Offensive strike in neighbourhood showed reach, lethality of Armed Forces: Rajnath
IN A clear reference to the Balakot airstrike in Pakistan, Defence Minister Rajnath Singh said on Tuesday that the offensive action against terrorists in the neighbourhood spoke volumes about the “reach and lethality” of the Indian Armed Forces. “We are all aware that the Indian (Air) Force is a technologically advanced and extremely potent force. The recent offensive strikes against terrorist outfits in our neighbourhood speak volumes about the reach and lethality of the formidable arm of the Indian Armed Forces,” Singh said in his address at a seminar at the IAF Auditorium here.
The IAF had conducted air strikes in Pakistan’s Balakot in February, days after the Pulwama terror attack on a CRPF convoy in which 40 personnel were killed. In his address at the seminar on ‘Modernisation and Indigenisation plans of the Indian Air Force’, Singh announced that the Centre has approved a proposal for use of Government test facilities by the private industry to meet the standards required for defence manufacturing. He said the decision was taken after incorporating the comments of the stakeholders particularly, indigenous defence manufacturers.
“I sincerely hope the synergy between Government’s efforts and industry participation will help fulfil the long-cherished dream of making India a front-runner in defence production,” Singh said. The Defence Minister emphasised the need to progressively reduce dependence on foreign manufacturers and indigenously develop comprehensive capabilities in the defence sector. He urged the private industry to take advantage of the government’s policy initiatives and engage with defence services, Defence Public Sector Undertakings and Ordnance Factory Board to meet indigenisation demands. He reaffirmed the Government’s commitment to resolving any outstanding issue in the way of growth of indigenous defence industries.
Why fly 44-yr-old jets when old cars not on road: IAF Chief
INDIAN Air Force chief B.S. Dhanoa on Tuesday questioned why India is flying aircraft that are over four decades old when no one drives even cars of that vintage. Air Chief Marshal Dhanoa was referring to the MiG-21 fighter aircraft that had been inducted into the force in 1973-74. “The fifth-generation fighters are a reality and the next generation fighters are already on the drawing board. Can we afford a victory with such losses? If there is no war, we cannot wait for indigenous technology to replace obsolete war fighting equipment. “Neither will it be prudent to import every defence equipment from abroad.
Today, I can still fly the MiG 21 MF aircraft which is almost 44 years old. I’m sure none of you are driving a car of that vintage,” he said. Dhanoa made the statement on India’s obsolete fleet of fighter aircraft in the presence of Defence Minister Rajnath Singh at a seminar on indigenisation of the IAF held here. “Having said that, it is because over a period of time we have indigenised many of the sub-assemblies and innovated and have done import substitution of many components that have gone out of manufacture across the world,” he added.

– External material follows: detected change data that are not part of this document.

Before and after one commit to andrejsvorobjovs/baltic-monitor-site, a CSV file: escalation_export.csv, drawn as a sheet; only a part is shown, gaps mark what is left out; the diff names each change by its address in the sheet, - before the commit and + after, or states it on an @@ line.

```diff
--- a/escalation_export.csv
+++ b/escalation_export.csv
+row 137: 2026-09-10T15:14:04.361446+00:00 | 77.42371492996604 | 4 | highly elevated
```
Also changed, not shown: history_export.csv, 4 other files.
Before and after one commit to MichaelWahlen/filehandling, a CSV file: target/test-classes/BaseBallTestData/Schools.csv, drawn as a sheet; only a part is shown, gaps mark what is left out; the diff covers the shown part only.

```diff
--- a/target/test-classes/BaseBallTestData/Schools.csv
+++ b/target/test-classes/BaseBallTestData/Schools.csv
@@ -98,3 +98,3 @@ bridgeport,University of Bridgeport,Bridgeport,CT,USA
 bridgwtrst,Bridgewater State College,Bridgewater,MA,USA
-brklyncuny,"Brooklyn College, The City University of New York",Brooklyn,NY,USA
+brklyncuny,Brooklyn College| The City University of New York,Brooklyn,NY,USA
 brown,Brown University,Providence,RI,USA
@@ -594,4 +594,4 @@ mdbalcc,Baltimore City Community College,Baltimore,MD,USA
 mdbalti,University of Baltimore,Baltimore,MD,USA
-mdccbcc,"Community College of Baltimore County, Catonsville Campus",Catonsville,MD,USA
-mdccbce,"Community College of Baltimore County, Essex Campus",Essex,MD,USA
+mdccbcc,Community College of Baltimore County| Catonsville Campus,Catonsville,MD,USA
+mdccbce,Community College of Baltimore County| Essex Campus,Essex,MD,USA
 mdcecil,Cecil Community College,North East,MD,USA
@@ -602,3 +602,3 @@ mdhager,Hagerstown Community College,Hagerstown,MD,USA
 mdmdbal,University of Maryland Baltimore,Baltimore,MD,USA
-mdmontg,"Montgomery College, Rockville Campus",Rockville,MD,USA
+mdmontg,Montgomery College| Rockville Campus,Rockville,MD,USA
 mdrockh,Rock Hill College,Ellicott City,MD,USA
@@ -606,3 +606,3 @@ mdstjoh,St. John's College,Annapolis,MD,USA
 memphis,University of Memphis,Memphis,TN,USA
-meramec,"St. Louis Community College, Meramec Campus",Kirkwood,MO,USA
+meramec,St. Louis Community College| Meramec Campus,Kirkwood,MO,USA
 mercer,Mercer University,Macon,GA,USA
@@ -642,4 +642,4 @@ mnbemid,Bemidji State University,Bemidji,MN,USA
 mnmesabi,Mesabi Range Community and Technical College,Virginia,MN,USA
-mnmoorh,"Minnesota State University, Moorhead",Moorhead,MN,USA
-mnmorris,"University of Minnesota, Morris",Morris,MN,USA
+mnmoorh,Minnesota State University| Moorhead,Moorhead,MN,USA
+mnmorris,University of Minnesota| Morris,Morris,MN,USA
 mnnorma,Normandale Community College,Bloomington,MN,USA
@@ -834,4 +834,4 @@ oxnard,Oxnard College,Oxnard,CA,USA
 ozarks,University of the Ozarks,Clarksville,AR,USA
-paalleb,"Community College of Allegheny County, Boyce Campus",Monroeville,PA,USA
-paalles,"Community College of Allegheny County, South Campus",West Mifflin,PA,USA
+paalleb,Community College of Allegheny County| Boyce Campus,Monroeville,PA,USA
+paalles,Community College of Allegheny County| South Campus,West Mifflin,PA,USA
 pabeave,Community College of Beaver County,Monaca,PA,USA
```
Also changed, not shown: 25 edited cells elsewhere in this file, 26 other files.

The seminar, Modernisation and Indigenisation of the Indian Air Force, had been organised jointly by the Society of Indian Defence Manufacturers and the Confederation of Indian Industries. In 2006, India had upgraded more than 100 MiG-21 fighter jets to MiG-21 Bisons by equipping the aircraft with powerful multi-mode radar, better avionics and communications systems.